The field has promising applications already in powering vehicles, with the majority of research and development taking place in China. The country has a strong track record of making other green technologies, such as solar power, more accessible, with many hoping that the same will be true for hydrogen.
Wind and solar are the A-list celebrities of the renewable energy world. The average member of the public would be able to explain, roughly, how solar panels or wind turbines create electricity; however, the same cannot be said for hydrogen derived from water electrolysis.
A dark horse in the fight against climate change, the element is gradually playing a greater role. Studies from the International Energy Agency show that in the last decade, hydrogen fuel production has increased nearly tenfold, to 0.36 million tonnes. This is a significant amount considering how light the gas is: it was, after all, used to float airships in the 20th century.
But more needs to be done to develop hydrogen infrastructure and reduce costs to the point where mainstream adoption takes place. Currently, a hydrogen-powered car is four times more expensive to run than conventional petrol counterparts.
Keen to lead by example, China was the first country in the world to create a hydrogen-fueled tram capable of carrying several hundred passengers, a feat actively being replicated around the world. In Guangdong province, such modes of public transport are now a common sight.
In the past three years, China has also built several dozen new hydrogen refueling stations, no mean feat considering the fact that storing the gas under such high pressures has been one of the main technical barriers towards progress. More recently, hydrogen-powered planes have also completed successful flights within the country, promising news for the carbon emission-heavy airline industry.
The blueprint of China's success with solar energy must be followed if progress is to be made with hydrogen. The country has increased solar capacity by as much as 50 times since 2012, growth that has been in tandem with decreasing production costs. These have fallen by around one dollar per watt, making China one of the most solar-friendly countries in the world. Likewise, hydrogen costs are expected to halve by 2050, meaning that by that point, facilities for refueling, storage and production will all become commonplace.
Both government and private support will be invaluable in the uptake of hydrogen derived from the clean method of water electrolysis. Fresh from the recent COP26, the United Nations Climate Change Conference held in Glasgow, Scotland, many nations, including China, will enter climate change commitments with a new resolve. Governments hungry for inspiration will be keen to look toward areas in which such collaborations can find success first.
Beijing has a strong track record of applying innovative regulation with a private sector motivated by business opportunity.

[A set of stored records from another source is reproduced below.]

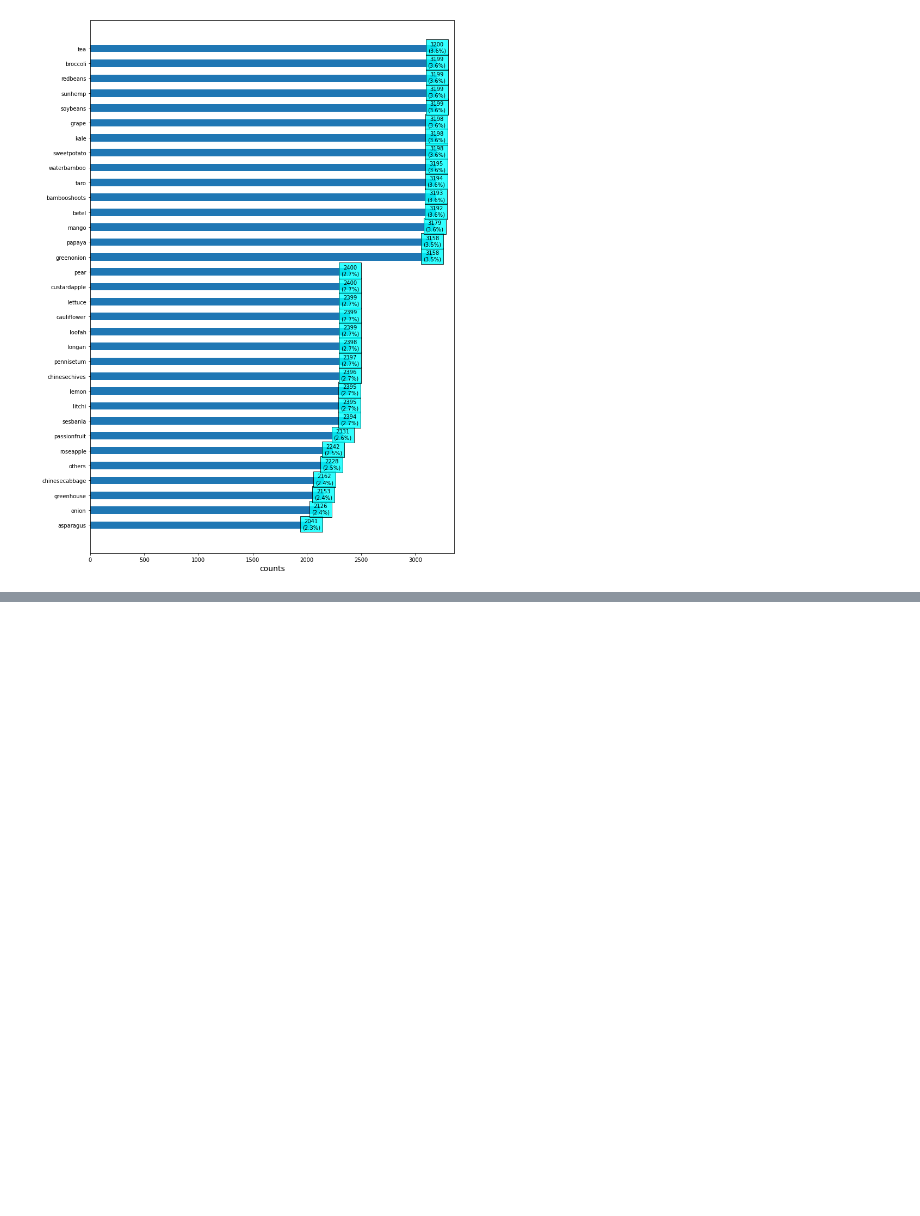
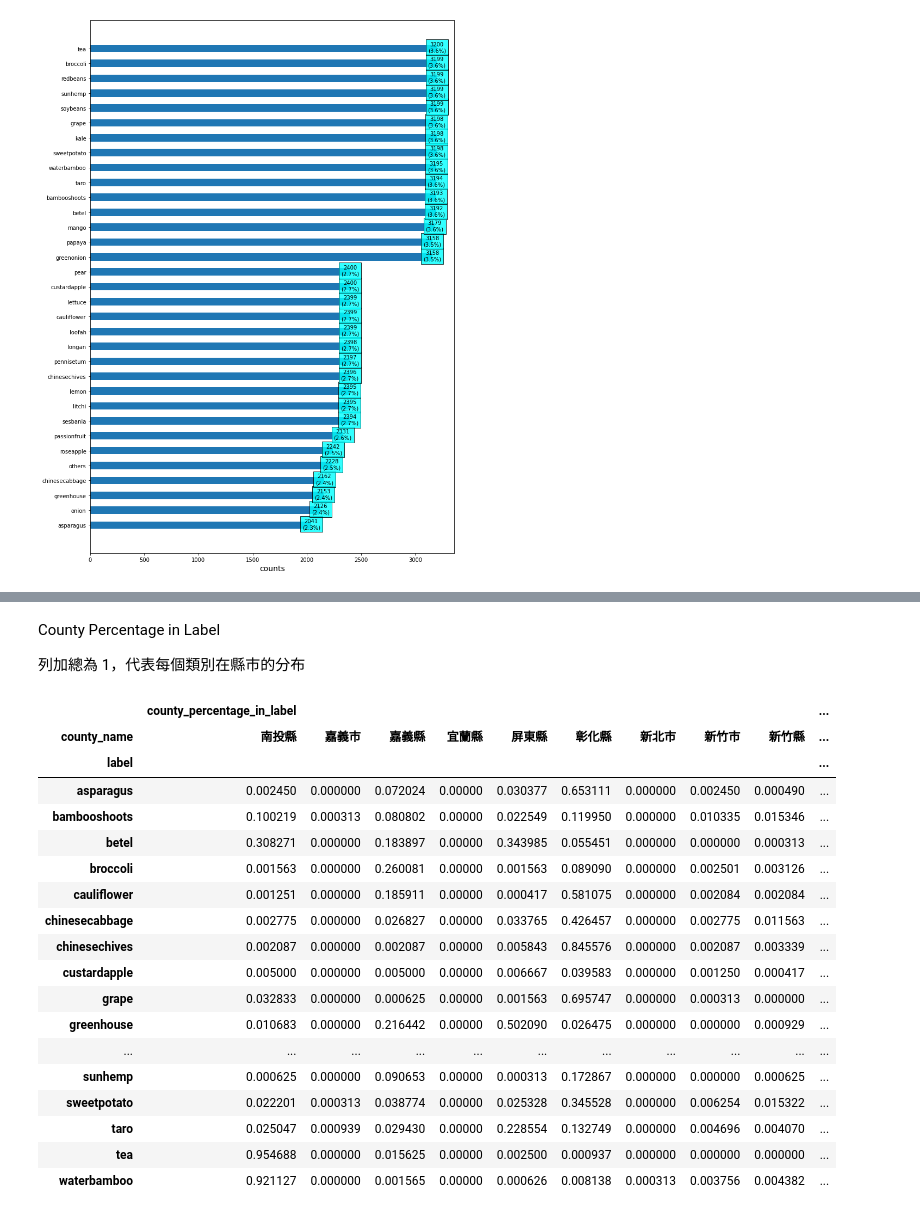
Before and after one commit to siang-chang/aidea-farmland-crops-autumn-personal, a Jupyter notebook: src/analysis/analysis.ipynb, the cells around one changed output, grey strips where cells are left out. Saved outputs shown, nothing was run; the diff lists cells and outputs as text; code cells hidden in the pictures; blank space fills up the shorter version.

```diff
--- a/src/analysis/analysis.ipynb
+++ b/src/analysis/analysis.ipynb
@@ -179,3 +266,32 @@ df_pivot
 | taro | 0.007383 | 0.157895 | 0.015617 | 0.0 | 0.054731 | 0.021840 | 0.0 | 0.066372 | 0.026316 | ... |
 | tea | 0.281931 | 0.000000 | 0.008307 | 0.0 | 0.000600 | 0.000155 | 0.0 | 0.000000 | 0.000000 | ... |
 | waterbamboo | 0.271595 | 0.000000 | 0.000831 | 0.0 | 0.000150 | 0.001339 | 1.0 | 0.053097 | 0.028340 | ... |
+# %% [markdown]
+County Percentage in Label
+
+列加總為 1，代表每個類別在縣市的分布
+# %%
+df_pivot = pd.pivot_table(group_by_label_county, index=['label'], columns=['county_name'], values=['county_percentage_in_label']).fillna(0)
+df_pivot = df_pivot.reindex(df_pivot['county_percentage_in_label'].index)
+df_pivot.to_csv(F'{path}/analysis/train_label_county_percentage_in_label.csv')
+df_pivot
+# %% [output]
+|  | county_percentage_in_label |  |  |  |  |  |  |  |  | ... |
+| county_name | 南投縣 | 嘉義市 | 嘉義縣 | 宜蘭縣 | 屏東縣 | 彰化縣 | 新北市 | 新竹市 | 新竹縣 | ... |
+| label |  |  |  |  |  |  |  |  |  | ... |
+| asparagus | 0.002450 | 0.000000 | 0.072024 | 0.00000 | 0.030377 | 0.653111 | 0.000000 | 0.002450 | 0.000490 | ... |
+| bambooshoots | 0.100219 | 0.000313 | 0.080802 | 0.00000 | 0.022549 | 0.119950 | 0.000000 | 0.010335 | 0.015346 | ... |
+| betel | 0.308271 | 0.000000 | 0.183897 | 0.00000 | 0.343985 | 0.055451 | 0.000000 | 0.000000 | 0.000313 | ... |
+| broccoli | 0.001563 | 0.000000 | 0.260081 | 0.00000 | 0.001563 | 0.089090 | 0.000000 | 0.002501 | 0.003126 | ... |
+| cauliflower | 0.001251 | 0.000000 | 0.185911 | 0.00000 | 0.000417 | 0.581075 | 0.000000 | 0.002084 | 0.002084 | ... |
+| chinesecabbage | 0.002775 | 0.000000 | 0.026827 | 0.00000 | 0.033765 | 0.426457 | 0.000000 | 0.002775 | 0.011563 | ... |
+| chinesechives | 0.002087 | 0.000000 | 0.002087 | 0.00000 | 0.005843 | 0.845576 | 0.000000 | 0.002087 | 0.003339 | ... |
+| custardapple | 0.005000 | 0.000000 | 0.005000 | 0.00000 | 0.006667 | 0.039583 | 0.000000 | 0.001250 | 0.000417 | ... |
+| grape | 0.032833 | 0.000000 | 0.000625 | 0.00000 | 0.001563 | 0.695747 | 0.000000 | 0.000313 | 0.000000 | ... |
+| greenhouse | 0.010683 | 0.000000 | 0.216442 | 0.00000 | 0.502090 | 0.026475 | 0.000000 | 0.000000 | 0.000929 | ... |
+| ... | ... | ... | ... | ... | ... | ... | ... | ... | ... | ... |
+| sunhemp | 0.000625 | 0.000000 | 0.090653 | 0.00000 | 0.000313 | 0.172867 | 0.000000 | 0.000000 | 0.000625 | ... |
+| sweetpotato | 0.022201 | 0.000313 | 0.038774 | 0.00000 | 0.025328 | 0.345528 | 0.000000 | 0.006254 | 0.015322 | ... |
+| taro | 0.025047 | 0.000939 | 0.029430 | 0.00000 | 0.228554 | 0.132749 | 0.000000 | 0.004696 | 0.004070 | ... |
+| tea | 0.954688 | 0.000000 | 0.015625 | 0.00000 | 0.002500 | 0.000937 | 0.000000 | 0.000000 | 0.000000 | ... |
+| waterbamboo | 0.921127 | 0.000000 | 0.001565 | 0.00000 | 0.000626 | 0.008138 | 0.000313 | 0.003756 | 0.004382 | ... |
```
Also changed, not shown: parts of 13 cells of this notebook, 7 other files.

This combined catalyst is being replicated around the world, with a $5 billion hydrogen plant in Saudi Arabia under construction, in collaboration with United States gas giant Air Products and Chemicals.
Germany is also working with private innovators to increase the efficiency of hydrogen fuel storage, with the nation currently boasting the potential to store 37 million cubic meters of the gas.
When it comes to climate change, scientific victories know no borders, and a technical achievement in one country will directly benefit everyone.